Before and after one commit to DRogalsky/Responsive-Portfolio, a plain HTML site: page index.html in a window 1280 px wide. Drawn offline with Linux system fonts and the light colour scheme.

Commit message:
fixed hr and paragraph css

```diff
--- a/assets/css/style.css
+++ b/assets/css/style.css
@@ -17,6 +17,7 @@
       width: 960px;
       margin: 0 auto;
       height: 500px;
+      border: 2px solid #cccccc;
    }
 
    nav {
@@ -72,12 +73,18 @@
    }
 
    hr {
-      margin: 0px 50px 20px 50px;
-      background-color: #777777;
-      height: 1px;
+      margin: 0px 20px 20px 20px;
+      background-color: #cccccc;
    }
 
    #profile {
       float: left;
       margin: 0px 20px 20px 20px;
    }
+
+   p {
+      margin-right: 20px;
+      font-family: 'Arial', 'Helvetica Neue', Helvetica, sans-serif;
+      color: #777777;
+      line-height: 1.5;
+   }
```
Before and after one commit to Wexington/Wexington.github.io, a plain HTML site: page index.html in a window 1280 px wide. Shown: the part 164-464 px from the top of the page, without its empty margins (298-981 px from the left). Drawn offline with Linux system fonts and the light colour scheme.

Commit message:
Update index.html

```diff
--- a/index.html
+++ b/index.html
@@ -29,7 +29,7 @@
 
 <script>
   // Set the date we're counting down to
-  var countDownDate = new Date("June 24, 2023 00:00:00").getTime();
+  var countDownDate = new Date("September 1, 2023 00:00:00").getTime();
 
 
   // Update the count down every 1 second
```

# # #

# WORK REQUEST:
Reproduce the whole listing, exactly.

# TASK RESPONSE:
Before and after one commit to DRogalsky/Responsive-Portfolio, a plain HTML site: page index.html in a window 1280 px wide. Drawn offline with Linux system fonts and the light colour scheme.

Commit message:
fixed hr and paragraph css

```diff
--- a/assets/css/style.css
+++ b/assets/css/style.css
@@ -17,6 +17,7 @@
       width: 960px;
       margin: 0 auto;
       height: 500px;
+      border: 2px solid #cccccc;
    }
 
    nav {
@@ -72,12 +73,18 @@
    }
 
    hr {
-      margin: 0px 50px 20px 50px;
-      background-color: #777777;
-      height: 1px;
+      margin: 0px 20px 20px 20px;
+      background-color: #cccccc;
    }
 
    #profile {
       float: left;
       margin: 0px 20px 20px 20px;
    }
+
+   p {
+      margin-right: 20px;
+      font-family: 'Arial', 'Helvetica Neue', Helvetica, sans-serif;
+      color: #777777;
+      line-height: 1.5;
+   }
```
Before and after one commit to Wexington/Wexington.github.io, a plain HTML site: page index.html in a window 1280 px wide. Shown: the part 164-464 px from the top of the page, without its empty margins (298-981 px from the left). Drawn offline with Linux system fonts and the light colour scheme.

Commit message:
Update index.html

```diff
--- a/index.html
+++ b/index.html
@@ -29,7 +29,7 @@
 
 <script>
   // Set the date we're counting down to
-  var countDownDate = new Date("June 24, 2023 00:00:00").getTime();
+  var countDownDate = new Date("September 1, 2023 00:00:00").getTime();
 
 
   // Update the count down every 1 second
```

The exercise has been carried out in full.